The eagerly awaited court ruling has just been handed down by the Court of Appeal in the case of Sharp.

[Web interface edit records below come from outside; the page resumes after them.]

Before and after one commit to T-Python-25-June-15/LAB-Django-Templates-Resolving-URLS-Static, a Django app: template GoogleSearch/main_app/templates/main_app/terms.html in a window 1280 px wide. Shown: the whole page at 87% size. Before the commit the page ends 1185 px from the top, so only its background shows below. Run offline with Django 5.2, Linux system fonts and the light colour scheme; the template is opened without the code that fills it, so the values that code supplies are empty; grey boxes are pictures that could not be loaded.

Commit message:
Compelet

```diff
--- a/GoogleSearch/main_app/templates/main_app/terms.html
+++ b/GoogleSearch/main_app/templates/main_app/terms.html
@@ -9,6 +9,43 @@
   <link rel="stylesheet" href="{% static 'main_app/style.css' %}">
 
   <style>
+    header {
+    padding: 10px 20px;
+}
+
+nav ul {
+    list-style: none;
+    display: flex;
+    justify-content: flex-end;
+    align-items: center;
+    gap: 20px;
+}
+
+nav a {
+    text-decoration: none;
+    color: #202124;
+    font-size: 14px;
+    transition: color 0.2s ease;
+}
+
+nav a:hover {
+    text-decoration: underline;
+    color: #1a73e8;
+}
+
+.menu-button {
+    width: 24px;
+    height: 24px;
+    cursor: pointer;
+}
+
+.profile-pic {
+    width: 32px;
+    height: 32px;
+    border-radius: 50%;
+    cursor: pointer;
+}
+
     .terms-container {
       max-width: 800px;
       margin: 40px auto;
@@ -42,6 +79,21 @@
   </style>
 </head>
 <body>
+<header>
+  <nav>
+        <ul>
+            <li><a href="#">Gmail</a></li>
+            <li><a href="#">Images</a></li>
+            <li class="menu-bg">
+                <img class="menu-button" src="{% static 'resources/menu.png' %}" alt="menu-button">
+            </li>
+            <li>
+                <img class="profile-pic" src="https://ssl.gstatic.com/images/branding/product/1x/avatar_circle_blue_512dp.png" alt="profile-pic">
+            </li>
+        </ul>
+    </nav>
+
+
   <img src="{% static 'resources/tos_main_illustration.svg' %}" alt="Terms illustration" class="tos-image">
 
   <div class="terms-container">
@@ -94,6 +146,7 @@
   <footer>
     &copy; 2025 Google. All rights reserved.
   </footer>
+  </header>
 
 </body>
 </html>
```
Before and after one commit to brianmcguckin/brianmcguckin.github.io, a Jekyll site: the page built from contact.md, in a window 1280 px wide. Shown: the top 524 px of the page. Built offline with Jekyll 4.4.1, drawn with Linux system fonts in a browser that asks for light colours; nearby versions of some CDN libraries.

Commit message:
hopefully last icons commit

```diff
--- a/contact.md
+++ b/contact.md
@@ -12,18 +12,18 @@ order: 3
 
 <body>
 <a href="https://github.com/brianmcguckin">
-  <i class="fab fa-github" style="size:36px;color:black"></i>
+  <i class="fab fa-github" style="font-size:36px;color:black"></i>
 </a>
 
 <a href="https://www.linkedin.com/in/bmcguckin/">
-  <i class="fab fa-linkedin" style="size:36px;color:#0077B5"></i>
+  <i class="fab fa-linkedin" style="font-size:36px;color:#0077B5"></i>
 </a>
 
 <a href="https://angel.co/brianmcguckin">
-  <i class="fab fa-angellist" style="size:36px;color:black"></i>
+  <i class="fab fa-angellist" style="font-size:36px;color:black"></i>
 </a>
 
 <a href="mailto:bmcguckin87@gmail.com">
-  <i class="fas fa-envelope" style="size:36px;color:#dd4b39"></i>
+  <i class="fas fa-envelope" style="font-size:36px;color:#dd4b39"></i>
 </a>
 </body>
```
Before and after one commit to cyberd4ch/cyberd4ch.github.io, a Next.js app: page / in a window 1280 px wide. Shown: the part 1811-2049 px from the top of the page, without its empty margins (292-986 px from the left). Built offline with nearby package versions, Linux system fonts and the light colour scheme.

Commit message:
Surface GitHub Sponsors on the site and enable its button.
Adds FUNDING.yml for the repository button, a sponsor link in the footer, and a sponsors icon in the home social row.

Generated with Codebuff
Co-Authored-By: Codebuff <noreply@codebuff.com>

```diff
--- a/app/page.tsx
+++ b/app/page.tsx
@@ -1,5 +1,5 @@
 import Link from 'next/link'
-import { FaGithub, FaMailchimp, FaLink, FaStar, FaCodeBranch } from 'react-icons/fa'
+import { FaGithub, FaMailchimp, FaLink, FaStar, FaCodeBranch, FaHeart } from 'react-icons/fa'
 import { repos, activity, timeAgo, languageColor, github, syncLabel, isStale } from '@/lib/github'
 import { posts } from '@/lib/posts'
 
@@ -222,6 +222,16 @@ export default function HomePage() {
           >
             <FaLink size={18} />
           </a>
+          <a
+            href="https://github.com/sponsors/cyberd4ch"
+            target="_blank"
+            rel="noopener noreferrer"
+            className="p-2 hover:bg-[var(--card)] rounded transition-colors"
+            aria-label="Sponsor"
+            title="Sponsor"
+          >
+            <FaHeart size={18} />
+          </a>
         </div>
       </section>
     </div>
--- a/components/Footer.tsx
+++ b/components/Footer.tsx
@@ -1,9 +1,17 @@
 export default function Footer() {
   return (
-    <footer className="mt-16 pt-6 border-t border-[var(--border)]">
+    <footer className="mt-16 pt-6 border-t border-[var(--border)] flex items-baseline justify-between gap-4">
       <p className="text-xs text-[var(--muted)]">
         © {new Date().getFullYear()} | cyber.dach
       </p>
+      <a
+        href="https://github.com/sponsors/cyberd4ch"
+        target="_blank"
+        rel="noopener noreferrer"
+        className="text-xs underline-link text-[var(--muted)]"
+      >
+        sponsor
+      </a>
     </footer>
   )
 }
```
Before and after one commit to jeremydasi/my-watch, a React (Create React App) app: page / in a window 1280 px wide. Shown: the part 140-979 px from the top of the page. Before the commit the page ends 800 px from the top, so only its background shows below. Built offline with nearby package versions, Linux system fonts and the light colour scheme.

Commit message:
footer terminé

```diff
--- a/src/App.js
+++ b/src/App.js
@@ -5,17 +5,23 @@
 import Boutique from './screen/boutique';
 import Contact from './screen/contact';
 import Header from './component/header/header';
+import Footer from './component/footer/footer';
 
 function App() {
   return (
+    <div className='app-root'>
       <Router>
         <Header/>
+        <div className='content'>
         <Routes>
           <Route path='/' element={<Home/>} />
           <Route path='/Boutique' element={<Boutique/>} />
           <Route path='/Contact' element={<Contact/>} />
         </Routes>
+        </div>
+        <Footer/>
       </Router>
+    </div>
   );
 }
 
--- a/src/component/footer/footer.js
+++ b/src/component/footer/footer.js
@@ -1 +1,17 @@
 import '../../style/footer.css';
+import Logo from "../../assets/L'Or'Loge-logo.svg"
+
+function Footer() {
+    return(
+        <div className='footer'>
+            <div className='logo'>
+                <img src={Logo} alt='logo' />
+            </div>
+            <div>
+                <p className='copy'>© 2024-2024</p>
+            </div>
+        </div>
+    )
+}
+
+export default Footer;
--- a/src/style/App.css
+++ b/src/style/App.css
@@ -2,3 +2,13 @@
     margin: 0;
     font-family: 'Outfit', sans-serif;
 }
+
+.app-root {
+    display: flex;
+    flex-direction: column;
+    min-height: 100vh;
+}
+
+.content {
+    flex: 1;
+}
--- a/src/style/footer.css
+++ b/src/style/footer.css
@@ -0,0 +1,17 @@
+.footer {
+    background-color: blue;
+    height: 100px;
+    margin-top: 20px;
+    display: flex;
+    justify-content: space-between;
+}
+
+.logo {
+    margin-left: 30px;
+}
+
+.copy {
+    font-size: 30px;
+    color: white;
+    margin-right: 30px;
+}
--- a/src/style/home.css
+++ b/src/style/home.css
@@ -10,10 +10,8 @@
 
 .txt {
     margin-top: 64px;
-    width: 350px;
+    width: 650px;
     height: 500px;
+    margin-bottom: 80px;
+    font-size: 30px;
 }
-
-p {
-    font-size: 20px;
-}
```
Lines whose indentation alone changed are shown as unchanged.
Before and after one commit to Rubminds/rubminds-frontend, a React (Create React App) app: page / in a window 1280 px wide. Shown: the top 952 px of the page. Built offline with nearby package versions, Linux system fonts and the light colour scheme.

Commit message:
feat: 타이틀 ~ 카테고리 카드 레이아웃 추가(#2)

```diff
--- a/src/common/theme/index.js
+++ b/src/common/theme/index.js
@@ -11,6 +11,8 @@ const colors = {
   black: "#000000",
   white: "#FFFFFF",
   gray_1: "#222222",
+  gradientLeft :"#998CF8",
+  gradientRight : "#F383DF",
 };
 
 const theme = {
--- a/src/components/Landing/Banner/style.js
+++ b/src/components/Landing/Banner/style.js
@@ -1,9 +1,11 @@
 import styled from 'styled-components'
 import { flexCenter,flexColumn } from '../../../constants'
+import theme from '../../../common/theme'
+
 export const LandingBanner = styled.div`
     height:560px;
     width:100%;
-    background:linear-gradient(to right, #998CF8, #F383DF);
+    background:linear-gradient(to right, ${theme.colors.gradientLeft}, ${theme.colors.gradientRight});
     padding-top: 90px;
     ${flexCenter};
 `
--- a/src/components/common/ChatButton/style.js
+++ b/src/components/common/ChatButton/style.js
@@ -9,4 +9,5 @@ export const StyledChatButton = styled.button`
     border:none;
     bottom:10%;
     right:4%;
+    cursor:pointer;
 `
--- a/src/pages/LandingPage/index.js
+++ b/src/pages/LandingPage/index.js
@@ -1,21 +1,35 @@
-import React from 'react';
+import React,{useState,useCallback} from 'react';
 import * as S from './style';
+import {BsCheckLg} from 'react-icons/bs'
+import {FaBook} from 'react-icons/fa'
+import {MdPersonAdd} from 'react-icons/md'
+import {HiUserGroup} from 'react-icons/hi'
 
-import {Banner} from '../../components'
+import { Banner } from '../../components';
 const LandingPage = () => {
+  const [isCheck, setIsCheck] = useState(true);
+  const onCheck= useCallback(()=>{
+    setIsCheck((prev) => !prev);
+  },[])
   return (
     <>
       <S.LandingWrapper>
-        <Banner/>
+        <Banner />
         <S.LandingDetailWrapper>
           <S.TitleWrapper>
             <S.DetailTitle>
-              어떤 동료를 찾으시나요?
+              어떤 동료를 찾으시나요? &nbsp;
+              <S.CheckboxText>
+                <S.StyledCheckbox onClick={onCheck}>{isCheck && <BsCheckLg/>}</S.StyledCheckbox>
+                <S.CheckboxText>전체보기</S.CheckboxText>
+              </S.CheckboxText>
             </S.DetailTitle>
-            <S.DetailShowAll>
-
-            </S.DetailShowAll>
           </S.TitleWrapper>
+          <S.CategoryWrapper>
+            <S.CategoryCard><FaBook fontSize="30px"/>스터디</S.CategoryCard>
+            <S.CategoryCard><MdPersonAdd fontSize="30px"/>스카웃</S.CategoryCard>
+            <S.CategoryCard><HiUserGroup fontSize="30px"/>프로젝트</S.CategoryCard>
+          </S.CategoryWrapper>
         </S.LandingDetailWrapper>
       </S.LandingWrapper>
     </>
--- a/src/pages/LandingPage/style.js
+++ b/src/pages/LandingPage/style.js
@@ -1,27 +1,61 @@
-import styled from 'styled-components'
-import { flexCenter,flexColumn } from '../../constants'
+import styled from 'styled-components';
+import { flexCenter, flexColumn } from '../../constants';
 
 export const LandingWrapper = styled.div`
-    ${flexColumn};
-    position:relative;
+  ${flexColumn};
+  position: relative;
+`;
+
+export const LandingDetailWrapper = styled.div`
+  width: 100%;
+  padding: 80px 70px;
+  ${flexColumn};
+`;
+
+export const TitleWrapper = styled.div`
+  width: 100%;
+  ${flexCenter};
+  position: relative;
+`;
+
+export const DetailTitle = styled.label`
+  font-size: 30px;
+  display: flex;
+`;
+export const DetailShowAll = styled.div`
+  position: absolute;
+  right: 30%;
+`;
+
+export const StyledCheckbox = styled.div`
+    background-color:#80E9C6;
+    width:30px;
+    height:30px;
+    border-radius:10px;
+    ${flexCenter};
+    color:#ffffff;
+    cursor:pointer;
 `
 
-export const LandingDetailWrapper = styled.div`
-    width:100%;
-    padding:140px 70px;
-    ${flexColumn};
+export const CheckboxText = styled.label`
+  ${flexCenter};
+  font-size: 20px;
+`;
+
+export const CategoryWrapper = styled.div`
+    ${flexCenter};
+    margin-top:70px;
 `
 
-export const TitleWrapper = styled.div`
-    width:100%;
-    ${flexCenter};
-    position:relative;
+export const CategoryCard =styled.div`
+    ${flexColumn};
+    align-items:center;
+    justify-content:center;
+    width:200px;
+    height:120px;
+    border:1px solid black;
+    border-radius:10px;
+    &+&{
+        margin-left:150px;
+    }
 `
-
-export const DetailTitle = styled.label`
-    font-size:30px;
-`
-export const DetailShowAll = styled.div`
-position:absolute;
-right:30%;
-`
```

As widely predicted, energy trader Julie Sharp has successfully challenged the judgment of the lower court that awarded her ex-husband half of their £5 million + assets after a four-year childless marriage.
The question of the court was whether the brevity of the marriage was a reason to depart from dividing the matrimonial pot 50/50.
Whilst the lawyer quoted in this Telegraph article rather cynically welcomes this judgement for providing yet more uncertainty over which divorcing couples can argue, it does beg the question of how short is short?
There was also another issue for the court in this case, namely of deciding whether some of the assets in question were in fact ‘matrimonial’ in nature, and therefore available for sharing, or not.
The judge concluded: ‘Short marriage, no children, dual incomes and separate finances are sufficient to justify a departure from the equal sharing principle in order to achieve fairness between these parties.’
What the case does reinforce is the principle of need, namely the obligation on the court that the financial needs of the parties at the time of their divorce will be the main factor that determines how the assets are to be split.
Couples who divorce after only a brief marriage can no longer expect to have their assets split equally by default following an appeal court ruling.
Energy trader Julie Sharp, 44, successfully challenged a ruling that her former husband was entitled to half of the fortune she built up during their four year marriage.
She argued that 'because this was a short marriage he should not get half of the matrimonial pot'.
The Court of Appeal ruled in her favour, stating that the £2.725 million payout previously awarded to Robin Sharp, an IT consultant, should be reduced to £2 million.
The likely impact of the ruling as 'considerable'.